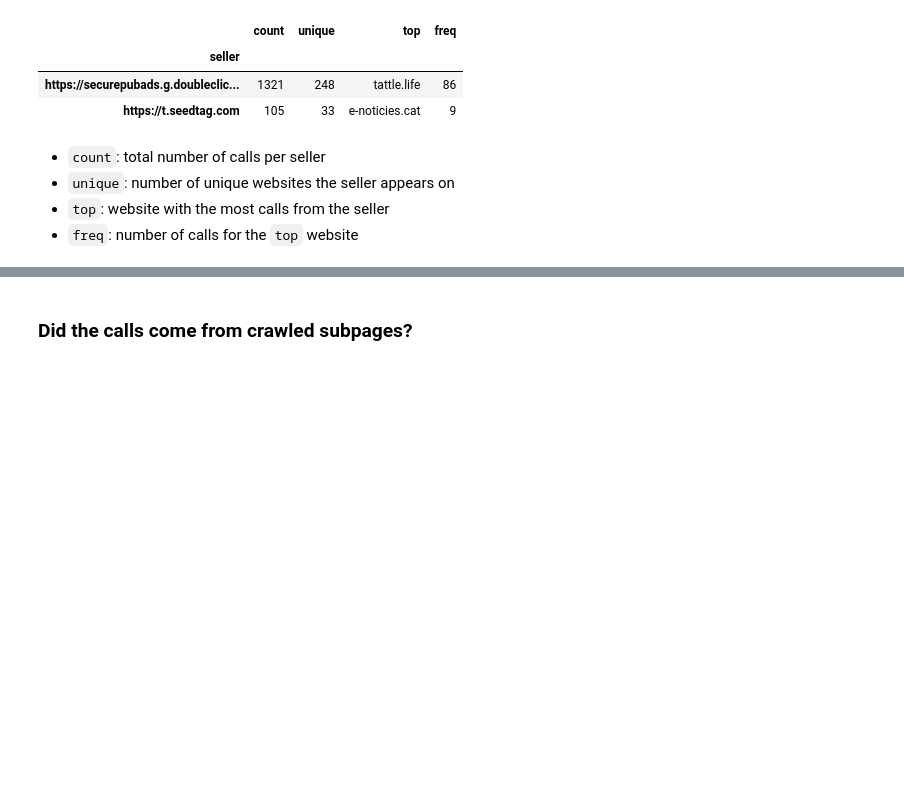
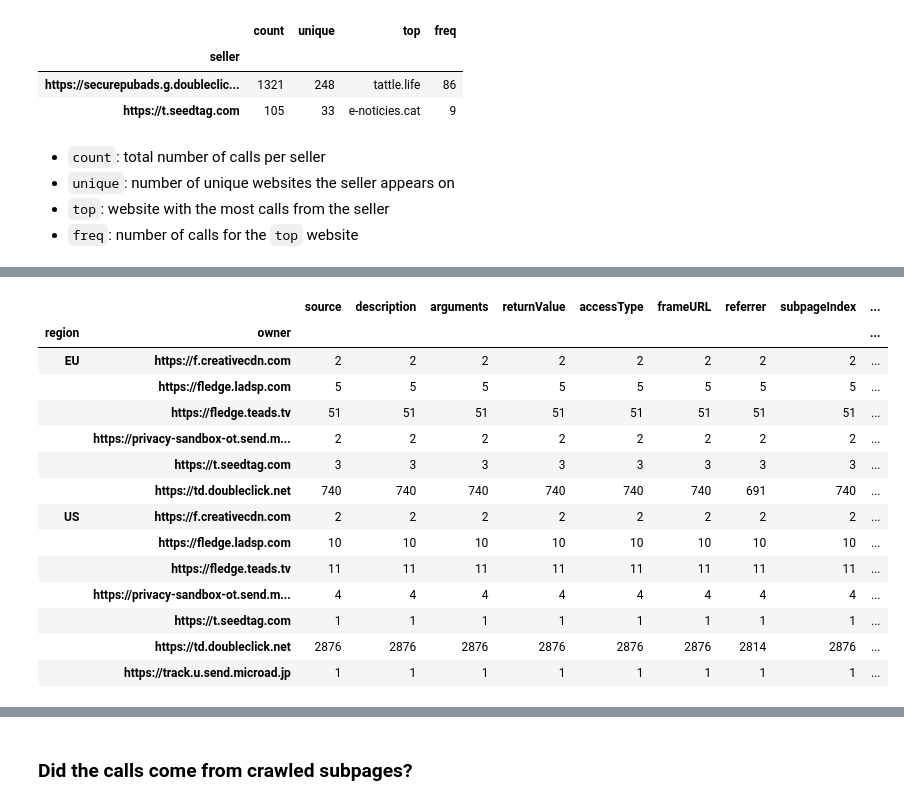
Before and after one commit to MichielP1807/tracker-radar-collector, a Jupyter notebook: post-processing/analysis.ipynb, the cells around one changed output, grey strips where cells are left out. Drawn from its saved outputs; the diff is of its cells as text; code cells hidden in the pictures; blank space fills up the shorter version.

Commit message:
Key/value services usage analysis

```diff
--- a/post-processing/analysis.ipynb
+++ b/post-processing/analysis.ipynb
@@ -574,0 +576,18 @@ auction_calls.groupby("seller")["finalUrlFld"].describe().sort_values(by="unique
+# %%
+join_calls["trustedBiddingSignalsUrl"] = join_calls["arguments"].apply(lambda arg: arg["0"].get("trustedBiddingSignalsUrl"))
+
+def getTrustedScoringSignalUrl(arg: str):
+    arg = arg["0"]
+    url = arg.get("trustedScoringSignalsUrl")
+    if url:
+        return url
+
+    # Get first scoring signal URL from component auction if there is no main scoring signal URL
+    for arg in arg.get("componentAuctions", []):
+        url = arg.get("trustedScoringSignalsUrl")
+        if url:
+            return url
+
+    return None
+
+auction_calls["trustedScoringSignalsUrl"] = auction_calls["arguments"].apply(getTrustedScoringSignalUrl)
@@ -574,0 +617,18 @@ auction_calls.groupby("seller")["finalUrlFld"].describe().sort_values(by="unique
+# %%
+join_calls.groupby(["region", "owner"]).count()
+# %% [output]
+|  |  | source | description | arguments | returnValue | accessType | frameURL | referrer | subpageIndex | ... |
+| region | owner |  |  |  |  |  |  |  |  | ... |
+| EU | https://f.creativecdn.com | 2 | 2 | 2 | 2 | 2 | 2 | 2 | 2 | ... |
+|  | https://fledge.ladsp.com | 5 | 5 | 5 | 5 | 5 | 5 | 5 | 5 | ... |
+|  | https://fledge.teads.tv | 51 | 51 | 51 | 51 | 51 | 51 | 51 | 51 | ... |
+|  | https://privacy-sandbox-ot.send.m... | 2 | 2 | 2 | 2 | 2 | 2 | 2 | 2 | ... |
+|  | https://t.seedtag.com | 3 | 3 | 3 | 3 | 3 | 3 | 3 | 3 | ... |
+|  | https://td.doubleclick.net | 740 | 740 | 740 | 740 | 740 | 740 | 691 | 740 | ... |
+| US | https://f.creativecdn.com | 2 | 2 | 2 | 2 | 2 | 2 | 2 | 2 | ... |
+|  | https://fledge.ladsp.com | 10 | 10 | 10 | 10 | 10 | 10 | 10 | 10 | ... |
+|  | https://fledge.teads.tv | 11 | 11 | 11 | 11 | 11 | 11 | 11 | 11 | ... |
+|  | https://privacy-sandbox-ot.send.m... | 4 | 4 | 4 | 4 | 4 | 4 | 4 | 4 | ... |
+|  | https://t.seedtag.com | 1 | 1 | 1 | 1 | 1 | 1 | 1 | 1 | ... |
+|  | https://td.doubleclick.net | 2876 | 2876 | 2876 | 2876 | 2876 | 2876 | 2814 | 2876 | ... |
+|  | https://track.u.send.microad.jp | 1 | 1 | 1 | 1 | 1 | 1 | 1 | 1 | ... |
```
Also changed, not shown: parts of 9 cells of this notebook.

Task item: Nothing but the records above, exact and without pictures, should appear in the answer.

Answer to the exercise:
Before and after one commit to MichielP1807/tracker-radar-collector, a Jupyter notebook: post-processing/analysis.ipynb, the cells around one changed output, grey strips where cells are left out. Drawn from its saved outputs; the diff is of its cells as text; code cells hidden in the pictures; blank space fills up the shorter version.

Commit message:
Key/value services usage analysis

```diff
--- a/post-processing/analysis.ipynb
+++ b/post-processing/analysis.ipynb
@@ -574,0 +576,18 @@ auction_calls.groupby("seller")["finalUrlFld"].describe().sort_values(by="unique
+# %%
+join_calls["trustedBiddingSignalsUrl"] = join_calls["arguments"].apply(lambda arg: arg["0"].get("trustedBiddingSignalsUrl"))
+
+def getTrustedScoringSignalUrl(arg: str):
+    arg = arg["0"]
+    url = arg.get("trustedScoringSignalsUrl")
+    if url:
+        return url
+
+    # Get first scoring signal URL from component auction if there is no main scoring signal URL
+    for arg in arg.get("componentAuctions", []):
+        url = arg.get("trustedScoringSignalsUrl")
+        if url:
+            return url
+
+    return None
+
+auction_calls["trustedScoringSignalsUrl"] = auction_calls["arguments"].apply(getTrustedScoringSignalUrl)
@@ -574,0 +617,18 @@ auction_calls.groupby("seller")["finalUrlFld"].describe().sort_values(by="unique
+# %%
+join_calls.groupby(["region", "owner"]).count()
+# %% [output]
+|  |  | source | description | arguments | returnValue | accessType | frameURL | referrer | subpageIndex | ... |
+| region | owner |  |  |  |  |  |  |  |  | ... |
+| EU | https://f.creativecdn.com | 2 | 2 | 2 | 2 | 2 | 2 | 2 | 2 | ... |
+|  | https://fledge.ladsp.com | 5 | 5 | 5 | 5 | 5 | 5 | 5 | 5 | ... |
+|  | https://fledge.teads.tv | 51 | 51 | 51 | 51 | 51 | 51 | 51 | 51 | ... |
+|  | https://privacy-sandbox-ot.send.m... | 2 | 2 | 2 | 2 | 2 | 2 | 2 | 2 | ... |
+|  | https://t.seedtag.com | 3 | 3 | 3 | 3 | 3 | 3 | 3 | 3 | ... |
+|  | https://td.doubleclick.net | 740 | 740 | 740 | 740 | 740 | 740 | 691 | 740 | ... |
+| US | https://f.creativecdn.com | 2 | 2 | 2 | 2 | 2 | 2 | 2 | 2 | ... |
+|  | https://fledge.ladsp.com | 10 | 10 | 10 | 10 | 10 | 10 | 10 | 10 | ... |
+|  | https://fledge.teads.tv | 11 | 11 | 11 | 11 | 11 | 11 | 11 | 11 | ... |
+|  | https://privacy-sandbox-ot.send.m... | 4 | 4 | 4 | 4 | 4 | 4 | 4 | 4 | ... |
+|  | https://t.seedtag.com | 1 | 1 | 1 | 1 | 1 | 1 | 1 | 1 | ... |
+|  | https://td.doubleclick.net | 2876 | 2876 | 2876 | 2876 | 2876 | 2876 | 2814 | 2876 | ... |
+|  | https://track.u.send.microad.jp | 1 | 1 | 1 | 1 | 1 | 1 | 1 | 1 | ... |
```
Also changed, not shown: parts of 9 cells of this notebook.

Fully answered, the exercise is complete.